HAMPTON FALLS — What started on a hot plate in Jim Cutting’s classroom more than 25 years ago, grew into a maple sugaring tradition and one of the town's harbingers of spring.

Ask any one of the hundreds of residents who showed up to enjoy the sunshine and maple syrup at Lincoln Akerman School’s sugar shack last Saturday. Each has their own memories of the process that is a popular learning experience for fourth-graders at LAS every year. They came to eat a burger, taste some syrup and chat with former teachers, schoolmates or neighbors.

The refining of sugar maple tree sap into delectable pure maple syrup is one of New Hampshire’s sweetest industries, sought nationwide as one of the most authentic flavors of New England. Its laborious nature and limited supply drives up its cost, which as well as its color, is why many consider Granite State maple syrup “liquid gold.”

“It takes 40 gallons of sap to make one gallon of maple syrup,” said Scott Elzey, a volunteer who was keeping an eye as the sap boiled. “We come pretty much every year.”

Elzey’s wife, Collette, a first-grade teacher at LAS was also doing her part. Along with a few students, she was boiling the syrup down further, to the “hard ball stage,” and pouring the result into leaf-shaped molds to make maple candy.

Beside her, fourth-grader Megan Kelly explained the different grades of syrup to those waiting in line to sample the goods. All LAS syrup is considered Grade A, she said, with three distinctly different colors and tastes.

“There’s strong, rich and robust,” Kelly said. “Strong is in the middle. I like the strong flavor the best.”

Megan might be the most current fourth-grader to enjoy the maple sugar unit, but Patrick Kelley, holding 1-year-old daughter, Millie, was among the first.

“We really did start this in Jim Cutting’s classroom boiling the sap down to syrup on a hot plate,” Kelley said. “But after that, we built the Sugar Shack. They raised the money.”

According to Cutting, Kelly’s pretty much correct. Now in the unit’s 25th sugaring season, Cutting said it started decades ago while teaching the unit on New Hampshire history to his class of “very motivated and intuitive students.” The maple syrup industry is a big part of the state’s history, he said, and he got creative.

“We tapped five trees on school property the first year just to see what would happen,” Cutting said. “We made one gallon of syrup. The kids loved it; that’s where it’s at.”

But Cutting knew he couldn’t keep boiling sap into syrup on a hot plate in his classroom, or in the school kitchen for that matter. If the unit was going to grow so all fourth-graders could take part, LAS needed a sugar shack.

With School Board permission, Cutting, volunteers and students held a festival as a fundraiser, making $5,000. That was enough to buy the stainless steel equipment, he said, the rest came from the community.

“All the wood and windows of the shack were donated; all we paid for was the roof and the (concrete) floor,” he said.

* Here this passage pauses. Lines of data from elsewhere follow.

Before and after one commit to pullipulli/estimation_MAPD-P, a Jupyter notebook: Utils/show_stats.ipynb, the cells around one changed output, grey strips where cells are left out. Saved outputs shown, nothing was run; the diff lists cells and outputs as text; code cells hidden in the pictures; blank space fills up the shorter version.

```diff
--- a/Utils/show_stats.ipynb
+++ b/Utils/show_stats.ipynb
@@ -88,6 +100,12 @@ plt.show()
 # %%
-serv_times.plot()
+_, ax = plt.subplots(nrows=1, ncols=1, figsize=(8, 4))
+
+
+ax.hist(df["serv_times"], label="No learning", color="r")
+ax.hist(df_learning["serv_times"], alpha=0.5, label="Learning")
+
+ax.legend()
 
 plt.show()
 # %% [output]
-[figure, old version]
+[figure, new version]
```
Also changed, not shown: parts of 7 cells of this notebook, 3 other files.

Then parents, grandparents, residents and school staff volunteered time and expertise to raise the sugar shack behind the school.

“Everyone was behind it,” Cutting said.

With the shack, the number of trees tapped expanded, both on school grounds and private property through the cooperation of more generous residents. The children tap trees and gather sap. On maple sugaring weekend, the children watch as the sap gathered in a big tank slowly flows into a preheating tank, then through the baffles in the wood-fire heated boiling evaporator tank. When the temperature reaches 219 degrees Fahrenheit, it becomes maple syrup.

The unit encompasses all fourth-grade classrooms, currently taught by Barbara Cutting and Jess Bagley. Teachers from other disciplines got involved, he said, so students knew there’s more to the state’s historic maple sugaring industry “than putting a hole in a tree.”

According to sixth-graders Jenna Kelly and Elizabeth Medford, kids at LAS know the maple sugaring unit is coming in fourth grade, and everyone looks forward to it. And like the two girls and Patrick Kelley, many return year after year.

For LAS staffer David Schwab, after 11 years of watching this learning experience grow, the unit offers more than tasty results.

“Tell the kids the diameter of a maple tree, and they can figure out how many gallons of sap it can produce. That’s math,” he said. “The music teacher wrote a song about maple sugaring and taught it to the kids. In art class, the teacher had the kids make maple (leaf) shaped trivets. What impresses me the most is the way it’s incorporated into other disciplines in the school.”